For the past few weeks we’ve been receiving artwork from illustrators. Some of it arrived in time for us to proof it, but most of it, because we are still new and building our list and publishing sooner after artwork delivery than is ideal, did not, so we’ve had to make dummies using photocopies of the art stuck into blank books. This is an unbelievably time-consuming, tricky, painstaking and monotonous task, and Steph and Nia, in addition to doing lots of last-minute designing, have been working on this tirelessly with Camilla. Nia finished the very last one at 10.30pm yesterday evening.
And for the past few weeks we’ve also been pulling together words and pictures to add to the books section of our website to announce some of the books we’ll be taking to Bologna, including The Grunts, the acquisition of which we announced to a great response on Wednesday.
For the past day or so, we’ve had a steady stream of meetings with people who are in the UK before they go to the book fair – our Japanese agent, Noriko Hasagawa, for example – who I mentioned in a recent post – and Liz Bray from our Australian distributors, Allen and Unwin. They have gamely picked their way through the chaos of the office, and brushed scraps of paper and fur-fabric (for touch-and-feel books) from chairs before sitting down at a table that is slightly sticky with glue.
For the past day or so, too, I have finally been getting down to working on the slides for the first Tools of Change Conference to happen in Bologna, at which I am – eek! – the first keynote speaker on Sunday.
And yesterday, as if we didn’t have enough to do, we bought (or at least confirmed the deals on) three picture book texts, illustrations for two picture books and a debut novel.
This is a series of four books by award-winning author Philip Ardagh. The books, which feature the eponymous and disgusting Grunt family, will be illustrated in black and white by Axel Scheffler and the first book, The Grunts in Trouble, will be published in May 2012.

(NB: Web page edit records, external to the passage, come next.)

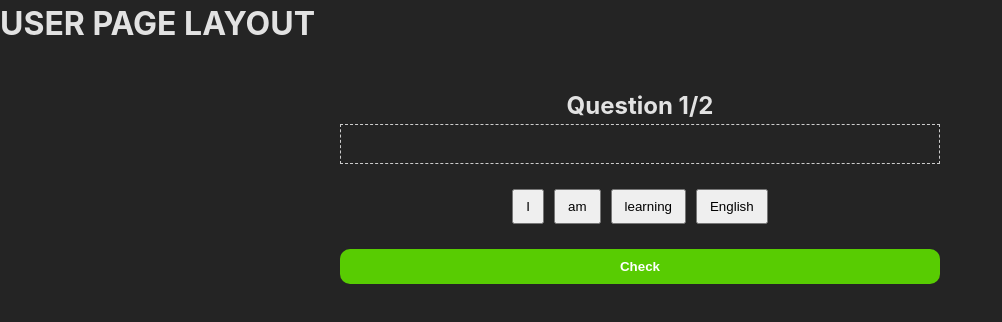
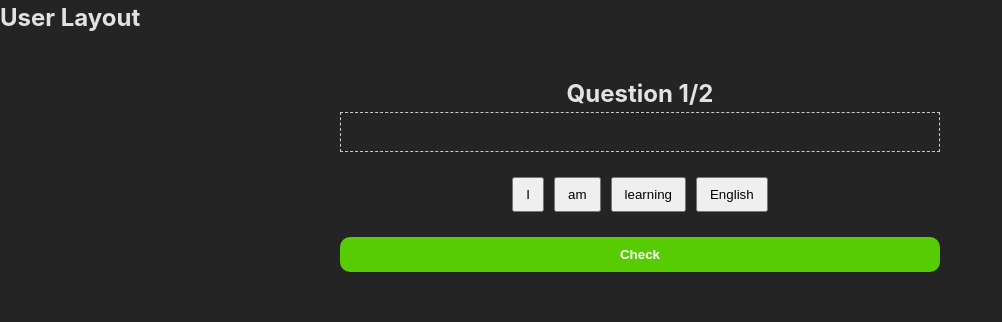
Before and after one commit to NguyenNhatQuang-args/FrontEnd-TASK2-Website-about-English-courses, a React app: page /user/lessons/1/work-bank in a window 1280 px wide. Shown: the top 322 px of the page, without its empty margins (0-1002 px from the left). Built offline with nearby package versions, Linux system fonts and the light colour scheme; no server answers; the HTML template or start-up script is replaced by a standard one.

Commit message:
refactor(app): update routes and constants structure

```diff
--- a/src/App.tsx
+++ b/src/App.tsx
@@ -1,5 +1,6 @@
 import { BrowserRouter, Routes, Route } from 'react-router-dom'
 import { ROUTES } from '@/constants'
+
 import {
   UserPage,
   SentenceBuilderPage,
@@ -13,6 +14,7 @@ function App() {
         {/* public */}
         <Route path={ROUTES.HOME} element={<div>Home</div>} />
         <Route path={ROUTES.LOGIN} element={<div>Login</div>} />
+        <Route path={ROUTES.REGISTER} element={<div>Register</div>} />
 
         {/* user */}
         <Route path={ROUTES.USER} element={<UserPage />}>
--- a/src/constants/index.ts
+++ b/src/constants/index.ts
@@ -1,9 +1,8 @@
-// API Constants
 export const API_BASE_URL =
   import.meta.env.VITE_API_BASE_URL || 'http://localhost:3000'
 
 // App Constants
-export const APP_NAME = 'English Courses App'
+export const APP_NAME = 'My App'
 export const APP_VERSION = '1.0.0'
 
 // Pagination
@@ -21,24 +20,19 @@ export const ROUTES = {
   USER: '/user',
 
   // user dashboard
-  DASHBOARD: '/dashboard',
-  PROFILE: '/profile',
-
-  // courses
-  USER_COURSES: '/user/courses',
-  USER_COURSE_DETAIL: (courseId: string) =>
-    `/user/courses/${courseId}`,
+  DASHBOARD: '/user/dashboard',
+  PROFILE: '/user/profile',
 
   // lessons
   USER_LESSON_DETAIL: (lessonId: string) =>
     `/user/lessons/${lessonId}`,
 
   // exercises
+  USER_SENTENCE_BUILDER: (lessonId: string) =>
+    `/user/lessons/${lessonId}/sentence-builder`,
+
   USER_WORKBANK: (lessonId: string) =>
     `/user/lessons/${lessonId}/work-bank`,
-
-  USER_SENTENCE_BUILDER: (lessonId: string) =>
-    `/user/lessons/${lessonId}/sentence-builder`,
 } as const
 
 // HTTP Status
--- a/src/pages/user/UserPage.tsx
+++ b/src/pages/user/UserPage.tsx
@@ -3,10 +3,7 @@ import { Outlet } from 'react-router-dom'
 const UserPage = () => {
   return (
     <div>
-      {/* tạm thời để debug */}
-      <h1>USER PAGE LAYOUT</h1>
-
-      {/* ROUTE CON render ở đây */}
+      <h2>User Layout</h2>
       <Outlet />
     </div>
   )
```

Philip makes me laugh – as a person and as an author. Always has done, always will. His combination of professionalism and irreverence make him the perfect Nosy Crow author, and we are pleased and flattered that he’s chosen to publish with us. Pairing him with Axel Scheffler is going to make this an utterly irresistible series for children of 9 and up.
“I’m delighted that The Grunts, my latest series of (very silly) novels, is to be published by Nosy Crow with the crow so fresh from the egg, and still slightly yolky. For Axel Scheffler to have agreed to illustrate it — without my having to resort to threats of any kind — is the real icing on the metaphorical cake. I very much look forward to working with him, Kate Wilson, and the rest of the Nosy Crow team on what I hope will be some of my most outrageous books to date. These are exciting times! FUN just doesn’t express it.
And Axel says:
“It’s been several years since I’ve illustrated fiction, but there was an anarchy and humour in the outrageous Grunt characters that really appealed to me, and I look forward to working with Philip on his series with Nosy Crow.”
This is the most high-profile of several recent great fiction acquisitions, including a series of four titles by best-seller Holly Webb, that make it clear how serious Nosy Crow is about fiction publishing as well as full-colour publishing. We’ve got world rights in all languages for all of them, so there’ll be lots to talk about at the Bologna Book Fair next week.
Today, as well as announcing this acquisition, we have added our 2012 titles to the Books section of our website. We will publish 25 new titles this year, and at least 35 next year. This year we’ll launch 5 apps for iPad, iPhone and iPod touch and we’re planning to make at least 8 new apps in 2012.